The consciousness of Self involves a stream of thought, each part of which as ‘I’ can 1) remember those which went before, and know the things they knew; and 2) emphasize and care paramountly for certain ones among them as ‘me‘ and appropriate to these the rest. The nucleus of the ‘me‘ is always the bodily existence felt to be present at the time.
-William James, Principles of Psychology
Before, I have discussed the self, but in this post I want to ruminate on the consciousness of the self. What does it mean to be conscious of your own self? Doesn’t this concept first need to define the self in order for it to be coherent? Since we started with William James, we might as well use his phenomenal analysis of what the Self is and run with it:
In its widest possible sense, however, a man’s Self is the sum total of all that he CAN call his, not only his body and his psychic powers, but his clothes and his house, his wife and children, his ancestors and friends, his reputation and works, his lands and horses, and yacht and bank-account.

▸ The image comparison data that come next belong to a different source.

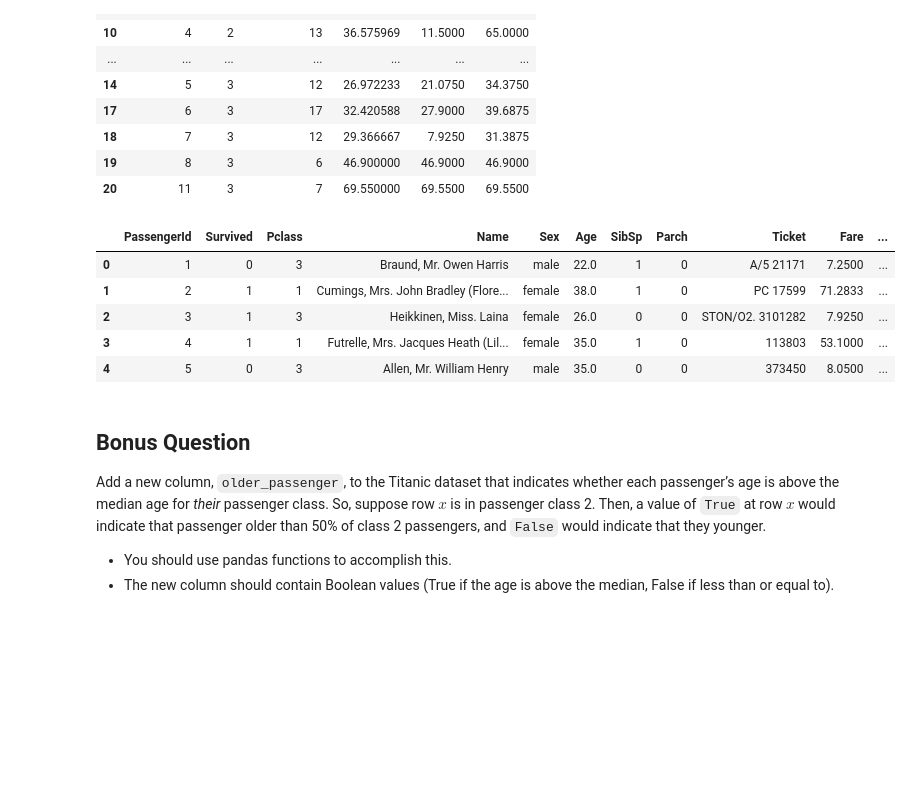
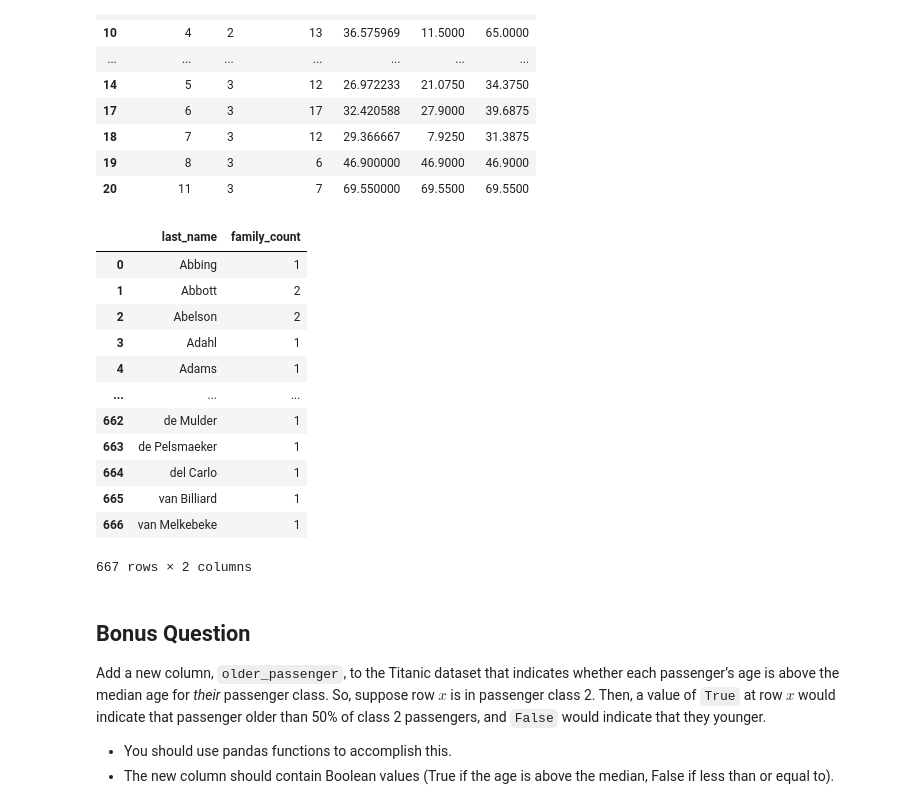
Before and after one commit to sjhawkins24/week-5, a Jupyter notebook: exercises.ipynb, the cells around one changed output. Drawn from its saved outputs; the diff is of its cells as text; code cells hidden in the pictures; blank space fills up the shorter version.

Commit message:
Adding the family names results, and write up

```diff
--- a/exercises.ipynb
+++ b/exercises.ipynb
@@ -216,10 +216,23 @@ grouped_data
 #Now we are getting the last name and counting the frequency
 data[["last_name", "first_name"]] = data["Name"].str.split(",", expand = True)
 # %%
+data.groupby(["last_name"])["last_name"].\
+    count().\
+        to_frame().\
+            rename(columns = {"last_name": "family_count"}).\
+                reset_index().\
+                sort_values("family_count")
 # %% [output]
-|  | PassengerId | Survived | Pclass | Name | Sex | Age | SibSp | Parch | Ticket | Fare | ... |
-| 0 | 1 | 0 | 3 | Braund, Mr. Owen Harris | male | 22.0 | 1 | 0 | A/5 21171 | 7.2500 | ... |
-| 1 | 2 | 1 | 1 | Cumings, Mrs. John Bradley (Flore... | female | 38.0 | 1 | 0 | PC 17599 | 71.2833 | ... |
-| 2 | 3 | 1 | 3 | Heikkinen, Miss. Laina | female | 26.0 | 0 | 0 | STON/O2. 3101282 | 7.9250 | ... |
-| 3 | 4 | 1 | 1 | Futrelle, Mrs. Jacques Heath (Lil... | female | 35.0 | 1 | 0 | 113803 | 53.1000 | ... |
-| 4 | 5 | 0 | 3 | Allen, Mr. William Henry | male | 35.0 | 0 | 0 | 373450 | 8.0500 | ... |
+|  | last_name | family_count |
+| 0 | Abbing | 1 |
+| 1 | Abbott | 2 |
+| 2 | Abelson | 2 |
+| 3 | Adahl | 1 |
+| 4 | Adams | 1 |
+| ... | ... | ... |
+| 662 | de Mulder | 1 |
+| 663 | de Pelsmaeker | 1 |
+| 664 | del Carlo | 1 |
+| 665 | van Billiard | 1 |
+| 666 | van Melkebeke | 1 |
+667 rows × 2 columns
```
Also changed, not shown: parts of 1 cell of this notebook.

I really like this broad definition of the self, because it reflects the increasingly influential work of Andy Clark and his concept of the extended mind. Under this conception, the mind is can be said to not just be the internal processes going on in the brain, but also, the external processes useful for cognition. Thus, the writing pad that you furiously scribble your thoughts on would rightfully be considered as part of your mind. This concept isn’t supposed to reflect any fancy metaphysical notions, but rather, it just views the mind as being coupled to the environment. When you are driving your car, your self diffuses into the various driving apparatuses and your mind becomes coupled with the environment in a very real way. You feel in tune with the car as you subtlety perceive the vibrations of the road through the steering wheel. Your mind is extended into the environment.
Going back to the James, the self can be divided into three parts:
1. Its constituents, which include the material, social, and spiritual aspects of the self. The material and social aspects of the self are mostly self-explanatory and explained by the above quote. By spiritual, James merely means the “inner or subjective being”.
2. The feelings and emotions the constituents arouse (Self-feelings)
3. The actions to which the constituients prompt(Self-seeking and self-preserving behaviors)
Furthermore, these constituents aggregate into an “empirical self”, which consists of all things objectively known to be “yours”(Your house, your loved ones, your body, etc). The “I” which knowns these objective aggregations can be considered as a Thought, which is different from moment to moment, with the present moment including or appropriating the previous moments. James concludes that if this stream-of-thought can be said to exist, which most psychologists wouldn’t deny, then the Thought itself is the thinker. By this, he means that it is not necessary to formulate some transcendental or spiritual soul to be the possessor of the various thoughts, because the momentary Thought by itself, by virtue of it appropriating the previous moments, can be said to be the “I”, or thinker.
This is but a brief summary of James ideas on the self and consciousness, hopefully giving you an abbreviated picture of the depth of his thinking. Because of such piercing insights into the structure of the mind, William James was a pioneer philosopher and psychologist in his time and to this day remains relevant and influential to many modern schools of thought, including the extended mind philosophy of Clark that was mentioned. James’ insights into how the self bleeds into the external environment is a philosophical precursor to the most current movements going on in philosophy today, a testament of to the clarity of his insights.